Tomorrow is Shmini Atzeret. It is also Election Day in Canada. While that is no doubt unfortunate for (observant) Jews, these days, Election Day is a bit of a misnomer. People have been able to vote for weeks, and some 4.7 million voters, or 1/6 of all eligible voters, have already voted. And when one considers that in the past nine elections turnout has been under 70%, some 25% of all votes have likely already been cast.

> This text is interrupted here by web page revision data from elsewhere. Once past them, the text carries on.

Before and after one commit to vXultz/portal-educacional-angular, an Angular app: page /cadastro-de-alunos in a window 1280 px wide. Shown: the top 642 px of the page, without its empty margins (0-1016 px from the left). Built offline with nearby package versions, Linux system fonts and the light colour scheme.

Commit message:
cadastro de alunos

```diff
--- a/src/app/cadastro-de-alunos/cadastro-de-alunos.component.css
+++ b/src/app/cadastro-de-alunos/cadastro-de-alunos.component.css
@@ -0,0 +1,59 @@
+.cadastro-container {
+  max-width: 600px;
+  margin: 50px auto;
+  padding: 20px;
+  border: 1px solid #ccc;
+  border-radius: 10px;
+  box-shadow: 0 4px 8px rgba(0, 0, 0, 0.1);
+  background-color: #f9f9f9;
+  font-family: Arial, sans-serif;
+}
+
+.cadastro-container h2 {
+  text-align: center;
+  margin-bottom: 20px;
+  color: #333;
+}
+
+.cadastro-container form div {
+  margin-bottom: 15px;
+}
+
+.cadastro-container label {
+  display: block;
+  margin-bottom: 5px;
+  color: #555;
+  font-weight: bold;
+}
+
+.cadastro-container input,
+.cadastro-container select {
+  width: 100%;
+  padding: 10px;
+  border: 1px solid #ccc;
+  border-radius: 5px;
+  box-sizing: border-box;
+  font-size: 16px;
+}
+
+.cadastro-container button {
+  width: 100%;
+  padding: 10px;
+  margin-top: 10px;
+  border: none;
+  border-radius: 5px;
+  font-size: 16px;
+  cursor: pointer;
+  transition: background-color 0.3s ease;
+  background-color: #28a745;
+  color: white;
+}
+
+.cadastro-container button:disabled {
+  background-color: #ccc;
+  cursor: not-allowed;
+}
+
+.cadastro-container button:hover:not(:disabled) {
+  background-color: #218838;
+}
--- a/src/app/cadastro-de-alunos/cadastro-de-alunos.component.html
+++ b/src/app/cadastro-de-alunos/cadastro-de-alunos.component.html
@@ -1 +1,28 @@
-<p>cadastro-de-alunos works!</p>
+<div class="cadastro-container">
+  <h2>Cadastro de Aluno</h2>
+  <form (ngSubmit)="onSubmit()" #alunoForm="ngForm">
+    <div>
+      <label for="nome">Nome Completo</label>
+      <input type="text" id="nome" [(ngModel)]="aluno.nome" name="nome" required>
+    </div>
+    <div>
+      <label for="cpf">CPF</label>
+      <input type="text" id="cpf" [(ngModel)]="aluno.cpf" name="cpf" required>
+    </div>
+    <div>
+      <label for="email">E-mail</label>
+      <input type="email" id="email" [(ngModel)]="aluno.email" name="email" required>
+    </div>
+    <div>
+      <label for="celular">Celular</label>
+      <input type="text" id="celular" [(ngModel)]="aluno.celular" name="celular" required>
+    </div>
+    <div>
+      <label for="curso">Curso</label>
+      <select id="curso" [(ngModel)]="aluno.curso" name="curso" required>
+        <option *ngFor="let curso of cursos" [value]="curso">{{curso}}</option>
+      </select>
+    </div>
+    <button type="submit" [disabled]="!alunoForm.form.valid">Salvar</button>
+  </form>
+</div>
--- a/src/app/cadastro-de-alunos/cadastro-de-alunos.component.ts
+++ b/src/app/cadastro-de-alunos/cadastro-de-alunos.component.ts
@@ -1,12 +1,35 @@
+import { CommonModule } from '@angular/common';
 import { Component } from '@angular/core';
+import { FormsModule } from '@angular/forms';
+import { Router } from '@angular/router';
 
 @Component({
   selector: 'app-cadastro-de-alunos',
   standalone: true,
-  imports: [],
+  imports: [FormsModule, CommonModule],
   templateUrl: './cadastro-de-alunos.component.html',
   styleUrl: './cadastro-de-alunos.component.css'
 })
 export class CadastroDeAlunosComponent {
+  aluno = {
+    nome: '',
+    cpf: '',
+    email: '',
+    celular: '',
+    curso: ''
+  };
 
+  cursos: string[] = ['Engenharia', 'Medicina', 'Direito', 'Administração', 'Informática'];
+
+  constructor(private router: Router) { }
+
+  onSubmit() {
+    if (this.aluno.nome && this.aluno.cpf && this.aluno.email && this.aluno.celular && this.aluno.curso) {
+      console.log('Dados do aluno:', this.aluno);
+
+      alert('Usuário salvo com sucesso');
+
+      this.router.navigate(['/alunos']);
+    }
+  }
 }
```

"On the Yom Tov of the last day, we read 'Kol Habechor, every first born'" (Devarim 15:19, Megillah 31a). Finding an appropriate Torah reading for Shmini Azeret is no easy task. The holiday is mentioned only twice in Chumash: once as a passing reference in Parshat Emor, where the Torah instructs us to keep Sukkot for seven days and "the eighth day shall be a holy convocation" (Vayikra 23:36), and once in Parshat Pinchas, where the sacrifices of the day are mentioned (and which serves as the Maftir reading).
The 14th-century legal code, the Arba Turim, the Four Rows, begins the laws of Sukkot by noting that when one sits in a sukkah, one must be cognizant of the fact that our sukkot commemorate the clouds of glory that guided and protected us during our sojourn in the desert.